_PROBLEM TO WORK ON_:
Each line of the records containing "comparisons" is to be copied out and returned.

(MATERIAL FOR THIS TASK begins)

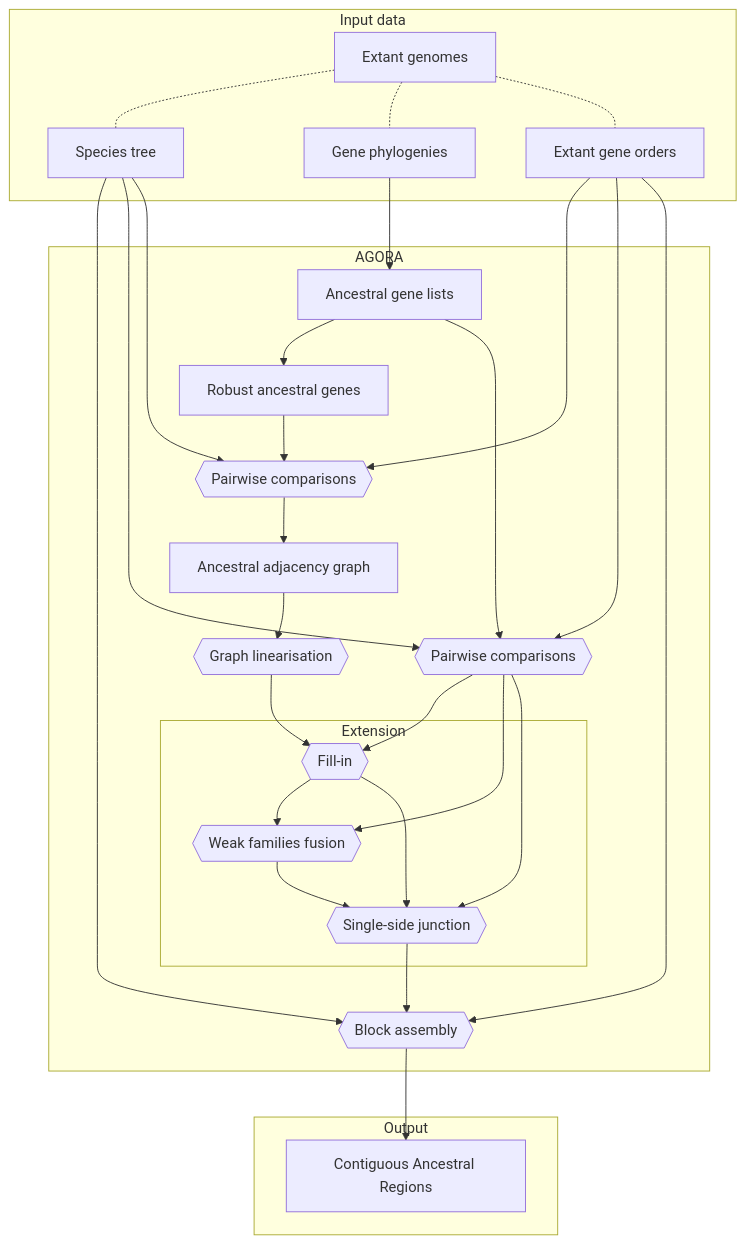
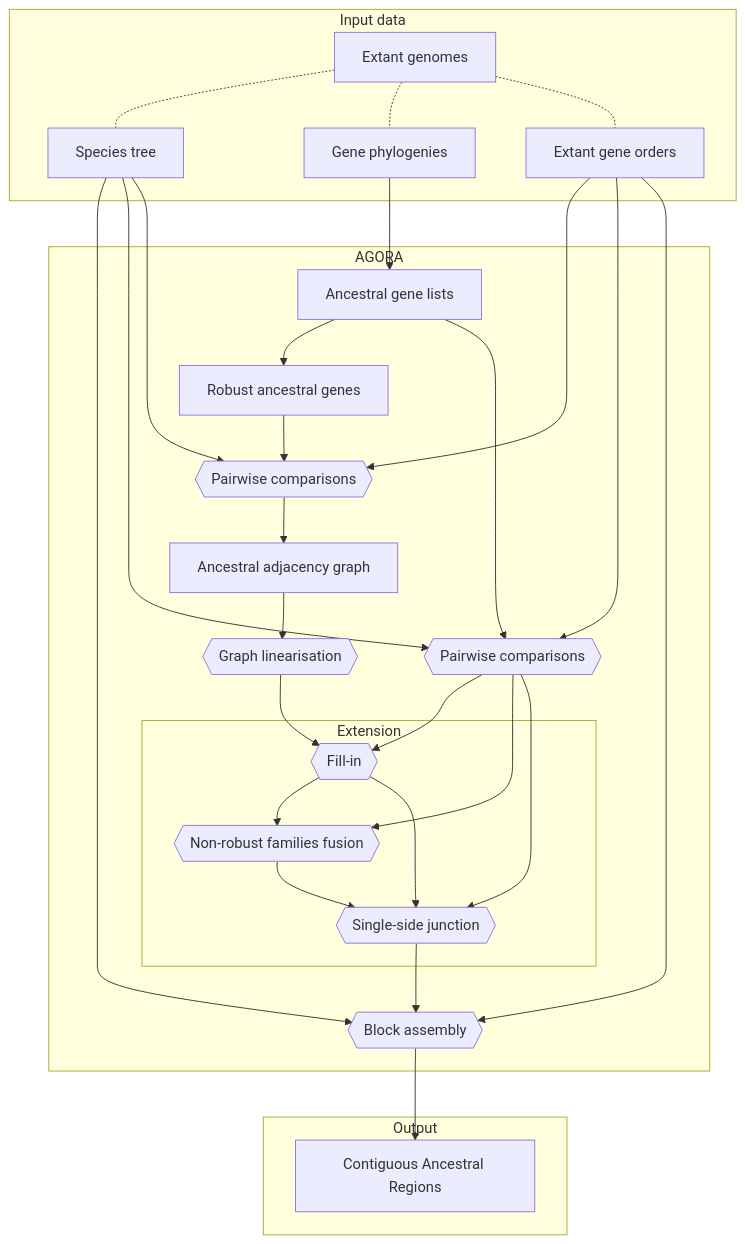
One commit to DyogenIBENS/Agora changed the diagram in doc/agora_robust2.mmd. Above: the diagram before and after it, drawn with Mermaid. The commit also changed 2 other files, not shown here.

Commit message:
Use non-robust instead of weak

```diff
--- a/doc/agora_robust2.mmd
+++ b/doc/agora_robust2.mmd
@@ -1,31 +1,31 @@
 graph TD
   subgraph Input data
     A[Extant genomes]
     B[Species tree]
     C[Gene phylogenies]
     D[Extant gene orders]
   end
   subgraph AGORA
     E[Ancestral gene lists]
     EE[Robust ancestral genes]
     F{{Pairwise comparisons}}
     FF{{Pairwise comparisons}}
     G[Ancestral adjacency graph]
     H{{Graph linearisation}}
     subgraph Extension
       L{{Fill-in}}
-      M{{Weak families fusion}}
+      M{{Non-robust families fusion}}
       N{{Single-side junction}}
     end
     J{{Block assembly}}
   end
   subgraph Output
     K[Contiguous Ancestral Regions]
   end
   A -.- B & C & D
   C --> E
   B --> J & F & FF
   D --> FF & F & J
   E --> EE --> FF --> G --> H --> L --> M --> N --> J --> K
   L --> N
   E --> F --> L & M & N
```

(MATERIAL FOR THIS TASK ends)

_WRITTEN ANSWER_:
     F{{Pairwise comparisons}}
     FF{{Pairwise comparisons}}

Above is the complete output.